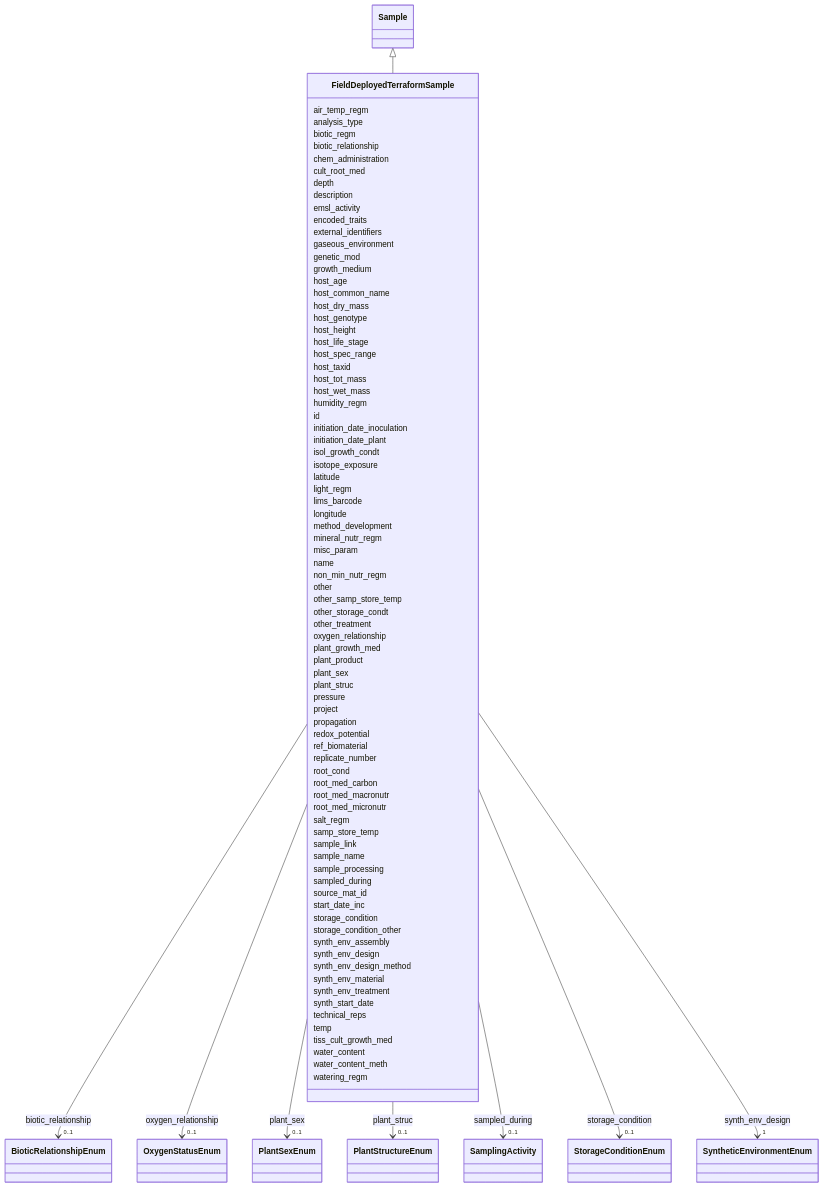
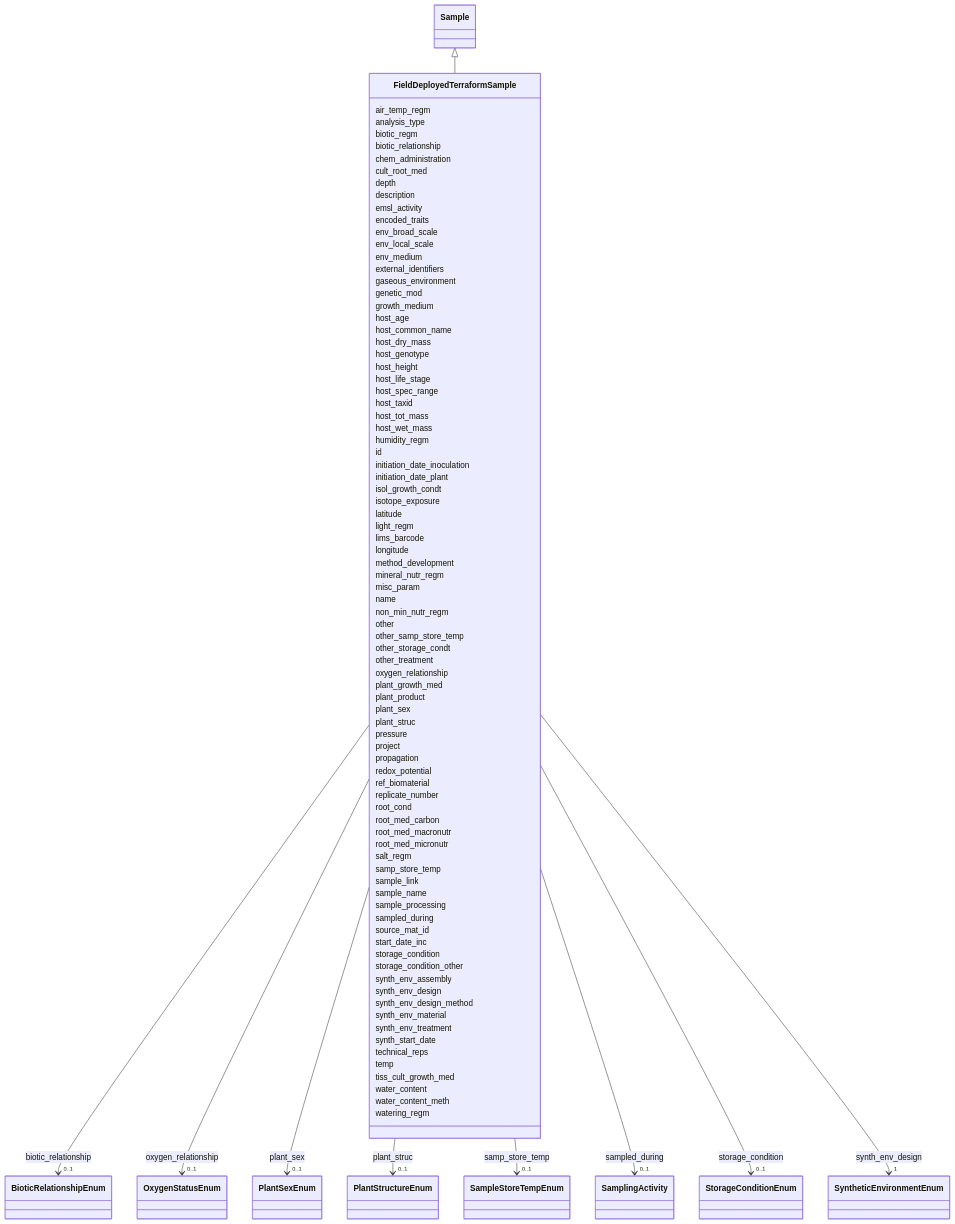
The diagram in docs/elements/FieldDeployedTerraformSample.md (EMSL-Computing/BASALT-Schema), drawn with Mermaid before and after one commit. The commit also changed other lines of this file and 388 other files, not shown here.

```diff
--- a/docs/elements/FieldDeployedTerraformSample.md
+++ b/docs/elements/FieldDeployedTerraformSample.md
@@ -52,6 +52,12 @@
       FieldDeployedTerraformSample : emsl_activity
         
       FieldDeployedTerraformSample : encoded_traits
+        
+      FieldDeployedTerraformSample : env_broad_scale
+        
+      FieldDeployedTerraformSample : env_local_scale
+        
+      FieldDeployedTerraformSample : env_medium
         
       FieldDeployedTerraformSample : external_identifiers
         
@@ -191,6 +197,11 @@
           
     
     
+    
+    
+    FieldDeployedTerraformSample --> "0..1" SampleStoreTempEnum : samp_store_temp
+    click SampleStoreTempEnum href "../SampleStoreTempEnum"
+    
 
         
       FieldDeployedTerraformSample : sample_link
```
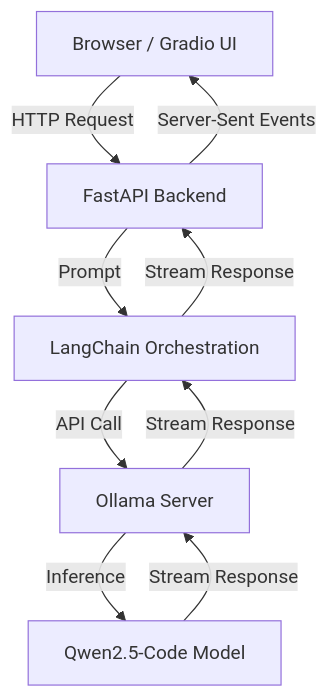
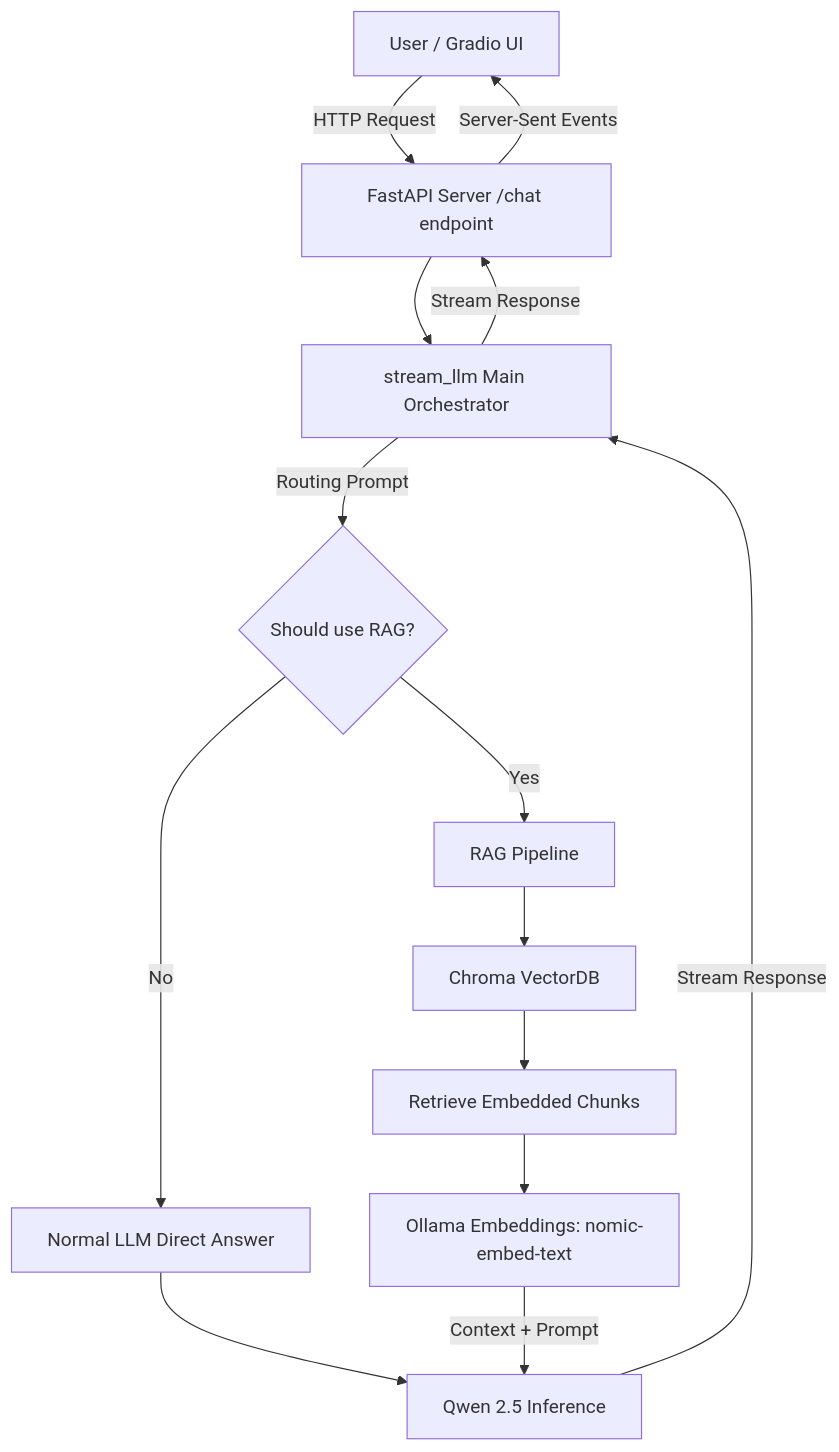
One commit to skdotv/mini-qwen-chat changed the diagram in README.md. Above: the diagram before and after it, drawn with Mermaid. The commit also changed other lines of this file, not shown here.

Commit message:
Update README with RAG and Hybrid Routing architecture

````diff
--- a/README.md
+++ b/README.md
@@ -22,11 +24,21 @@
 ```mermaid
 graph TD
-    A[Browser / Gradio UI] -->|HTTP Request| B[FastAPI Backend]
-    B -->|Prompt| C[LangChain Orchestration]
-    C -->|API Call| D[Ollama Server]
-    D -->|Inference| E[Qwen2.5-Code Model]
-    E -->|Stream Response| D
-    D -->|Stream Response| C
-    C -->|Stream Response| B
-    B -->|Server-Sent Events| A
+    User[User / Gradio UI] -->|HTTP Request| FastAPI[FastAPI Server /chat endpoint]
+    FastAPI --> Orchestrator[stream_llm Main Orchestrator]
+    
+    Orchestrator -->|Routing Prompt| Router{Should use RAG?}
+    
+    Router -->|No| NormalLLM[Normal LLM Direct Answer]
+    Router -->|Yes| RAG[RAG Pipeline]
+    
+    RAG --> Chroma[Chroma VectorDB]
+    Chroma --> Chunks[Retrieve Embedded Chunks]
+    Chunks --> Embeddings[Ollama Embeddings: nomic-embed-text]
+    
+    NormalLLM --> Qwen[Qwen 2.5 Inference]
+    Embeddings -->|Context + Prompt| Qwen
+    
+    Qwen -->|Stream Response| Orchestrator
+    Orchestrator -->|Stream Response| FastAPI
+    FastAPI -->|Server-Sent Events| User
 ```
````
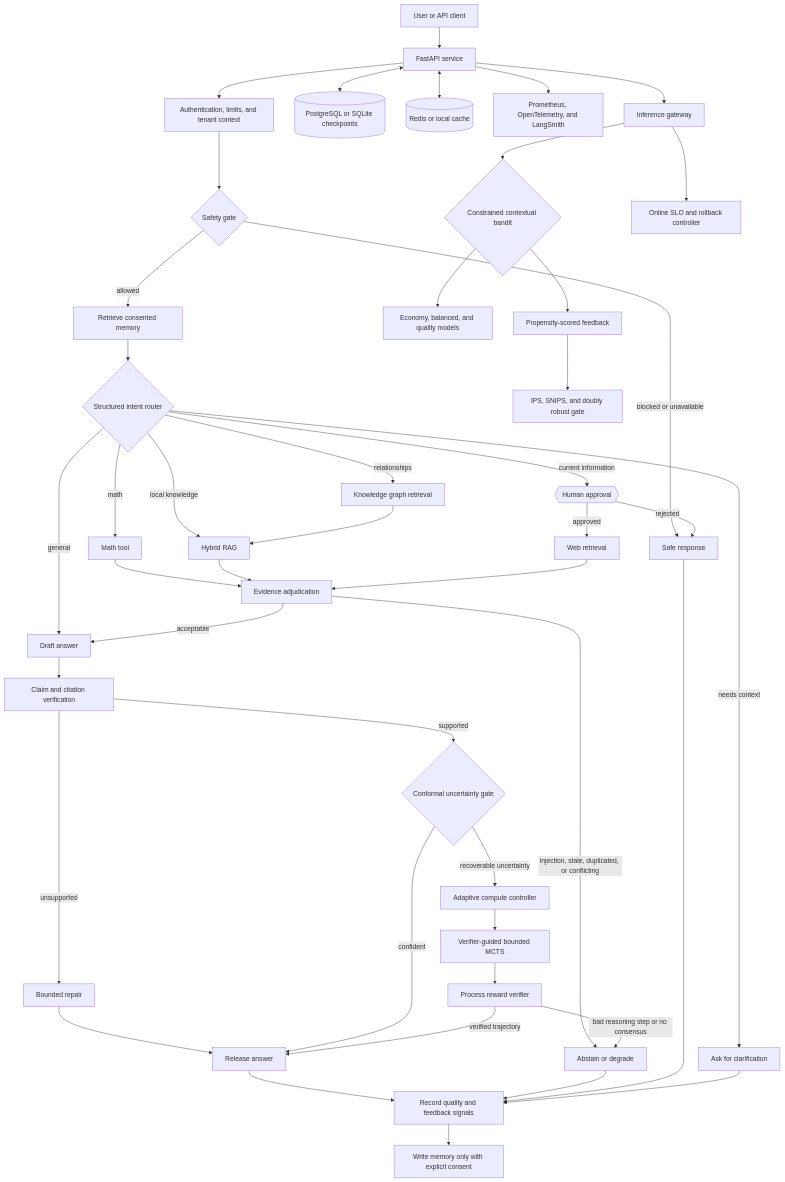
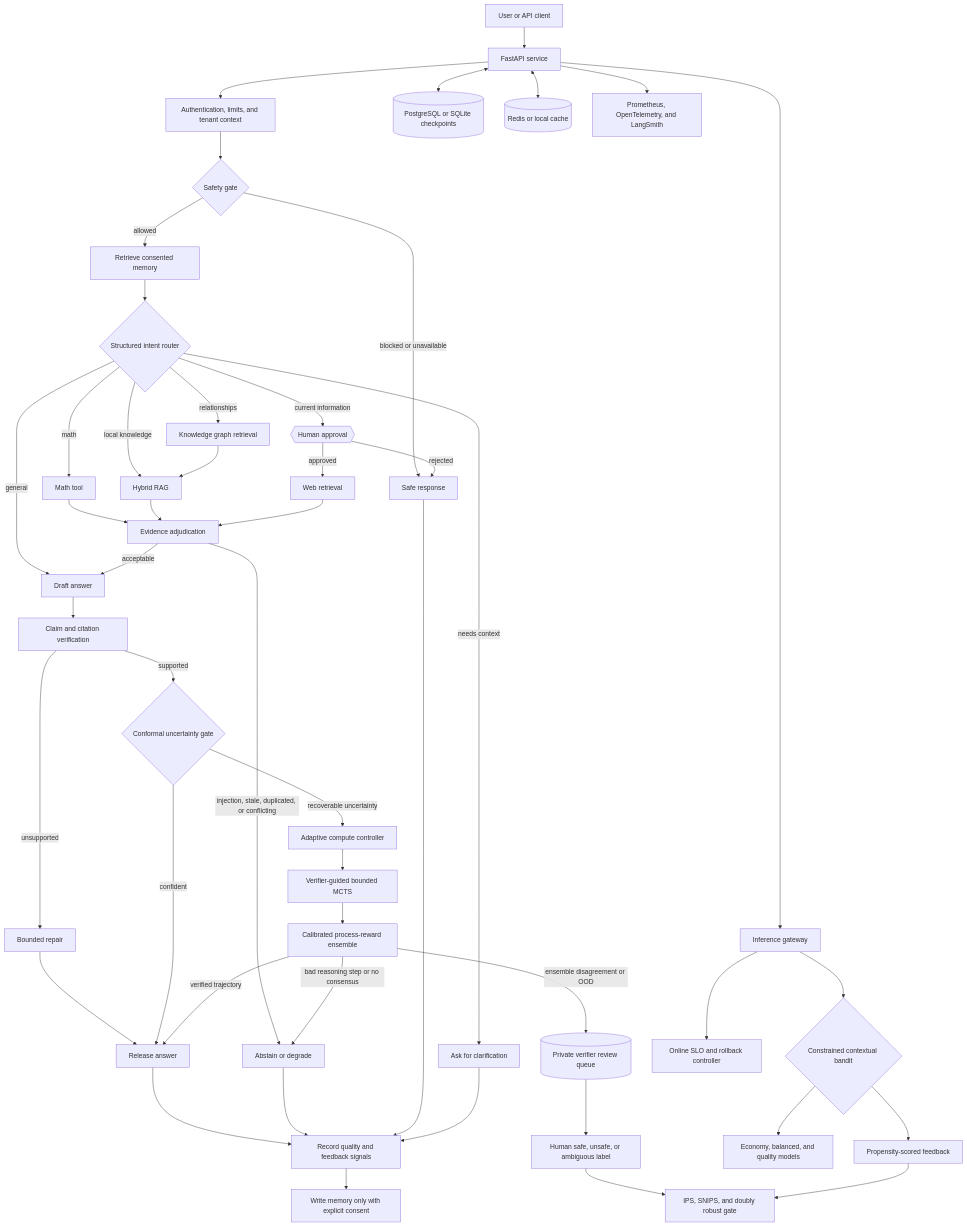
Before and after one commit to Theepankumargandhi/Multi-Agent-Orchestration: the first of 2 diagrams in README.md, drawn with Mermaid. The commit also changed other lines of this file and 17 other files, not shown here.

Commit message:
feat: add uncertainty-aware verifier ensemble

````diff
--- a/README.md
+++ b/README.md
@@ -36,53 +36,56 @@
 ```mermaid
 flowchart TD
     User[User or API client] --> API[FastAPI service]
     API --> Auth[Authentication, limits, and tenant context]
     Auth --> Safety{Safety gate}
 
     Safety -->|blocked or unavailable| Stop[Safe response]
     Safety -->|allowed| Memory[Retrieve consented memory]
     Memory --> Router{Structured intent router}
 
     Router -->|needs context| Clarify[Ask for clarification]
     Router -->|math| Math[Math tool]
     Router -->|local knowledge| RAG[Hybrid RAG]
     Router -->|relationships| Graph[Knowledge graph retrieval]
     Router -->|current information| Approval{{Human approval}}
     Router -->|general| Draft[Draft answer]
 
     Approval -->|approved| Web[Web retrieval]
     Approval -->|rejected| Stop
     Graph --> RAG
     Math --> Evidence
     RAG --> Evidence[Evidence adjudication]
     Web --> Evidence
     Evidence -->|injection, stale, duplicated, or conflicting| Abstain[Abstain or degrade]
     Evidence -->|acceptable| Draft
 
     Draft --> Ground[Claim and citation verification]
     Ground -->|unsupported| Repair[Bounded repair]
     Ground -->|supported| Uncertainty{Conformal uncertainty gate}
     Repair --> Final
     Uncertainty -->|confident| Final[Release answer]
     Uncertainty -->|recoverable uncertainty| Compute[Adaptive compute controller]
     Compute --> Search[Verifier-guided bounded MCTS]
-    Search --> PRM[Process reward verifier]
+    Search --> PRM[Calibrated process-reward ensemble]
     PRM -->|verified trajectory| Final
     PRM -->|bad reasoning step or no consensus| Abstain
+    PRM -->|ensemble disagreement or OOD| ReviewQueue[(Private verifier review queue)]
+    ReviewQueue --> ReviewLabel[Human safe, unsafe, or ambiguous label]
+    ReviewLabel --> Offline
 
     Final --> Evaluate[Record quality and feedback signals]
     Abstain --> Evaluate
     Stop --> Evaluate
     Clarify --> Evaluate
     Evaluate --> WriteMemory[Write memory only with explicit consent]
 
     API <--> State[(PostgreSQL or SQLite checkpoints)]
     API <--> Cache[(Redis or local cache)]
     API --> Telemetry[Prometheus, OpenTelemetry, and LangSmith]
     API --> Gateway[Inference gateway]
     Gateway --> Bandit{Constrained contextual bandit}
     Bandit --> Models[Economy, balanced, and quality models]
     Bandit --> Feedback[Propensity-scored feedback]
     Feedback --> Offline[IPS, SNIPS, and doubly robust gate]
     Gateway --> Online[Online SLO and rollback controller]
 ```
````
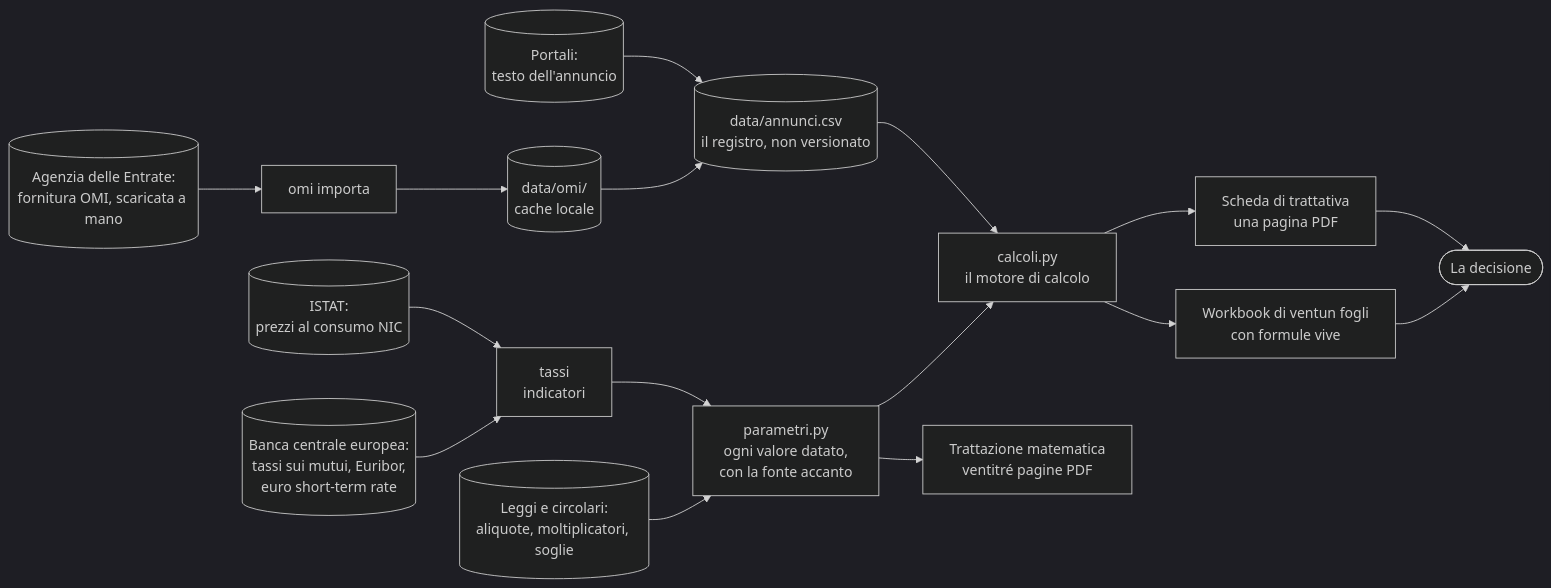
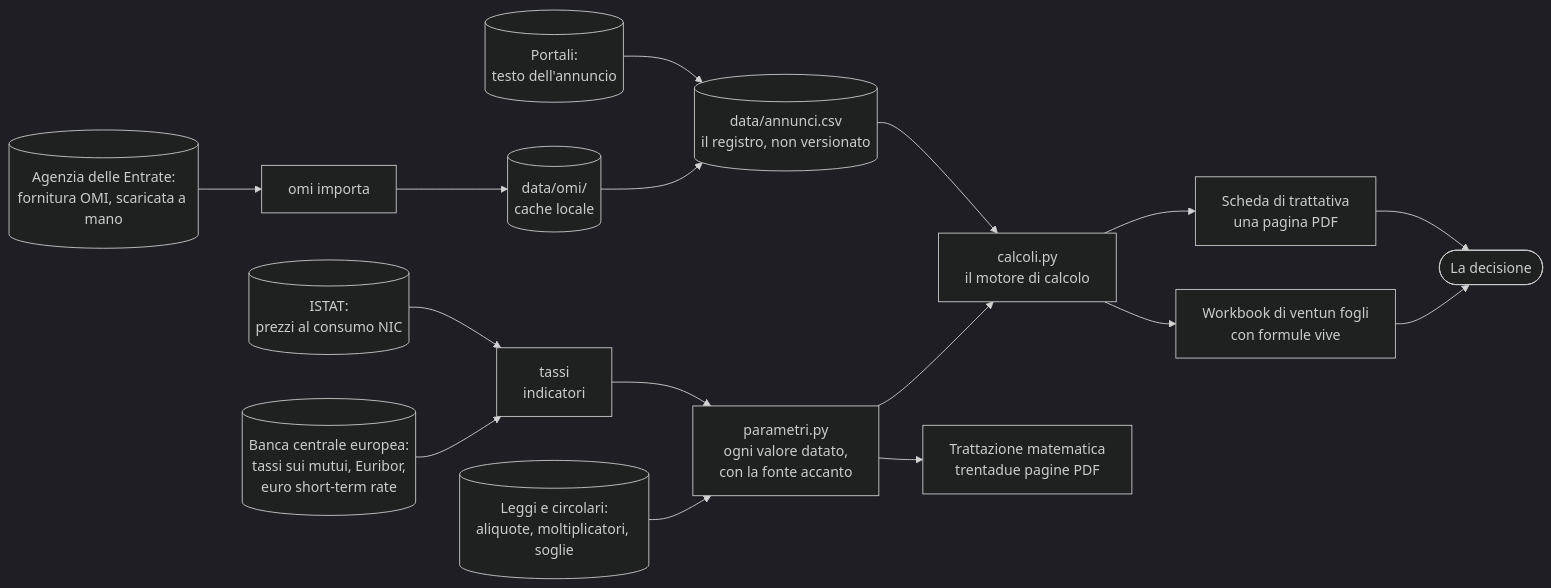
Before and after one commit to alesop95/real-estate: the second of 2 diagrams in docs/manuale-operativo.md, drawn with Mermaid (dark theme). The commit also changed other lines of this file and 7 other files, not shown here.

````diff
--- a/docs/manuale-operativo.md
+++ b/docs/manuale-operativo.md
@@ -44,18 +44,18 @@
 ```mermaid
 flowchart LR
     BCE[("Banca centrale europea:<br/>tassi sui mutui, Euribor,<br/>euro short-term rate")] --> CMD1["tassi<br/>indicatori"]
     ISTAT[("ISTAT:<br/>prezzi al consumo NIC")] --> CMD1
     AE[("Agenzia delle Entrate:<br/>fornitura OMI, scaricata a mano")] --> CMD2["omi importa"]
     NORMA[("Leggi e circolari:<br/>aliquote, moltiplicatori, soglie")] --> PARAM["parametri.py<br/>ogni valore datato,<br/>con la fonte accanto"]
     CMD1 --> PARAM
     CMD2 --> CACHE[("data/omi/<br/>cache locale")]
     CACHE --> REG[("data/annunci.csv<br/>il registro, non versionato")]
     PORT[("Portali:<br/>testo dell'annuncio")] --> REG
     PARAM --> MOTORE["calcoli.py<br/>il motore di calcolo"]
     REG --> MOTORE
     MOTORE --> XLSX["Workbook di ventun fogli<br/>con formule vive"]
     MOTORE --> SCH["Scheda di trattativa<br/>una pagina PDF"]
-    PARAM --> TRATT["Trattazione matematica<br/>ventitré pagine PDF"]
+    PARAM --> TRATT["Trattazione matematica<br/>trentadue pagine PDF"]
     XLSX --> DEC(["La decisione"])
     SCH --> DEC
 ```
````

************

- [ACTION ITEM] From the entries above, return exactly the line containing "RAG --> Evidence[Evidence adjudication]", the line containing "Draft --> Ground[Claim", and all lines between, and nothing else.

- [ANSWER BOX]
     RAG --> Evidence[Evidence adjudication]
     Web --> Evidence
     Evidence -->|injection, stale, duplicated, or conflicting| Abstain[Abstain or degrade]
     Evidence -->|acceptable| Draft
 
     Draft --> Ground[Claim and citation verification]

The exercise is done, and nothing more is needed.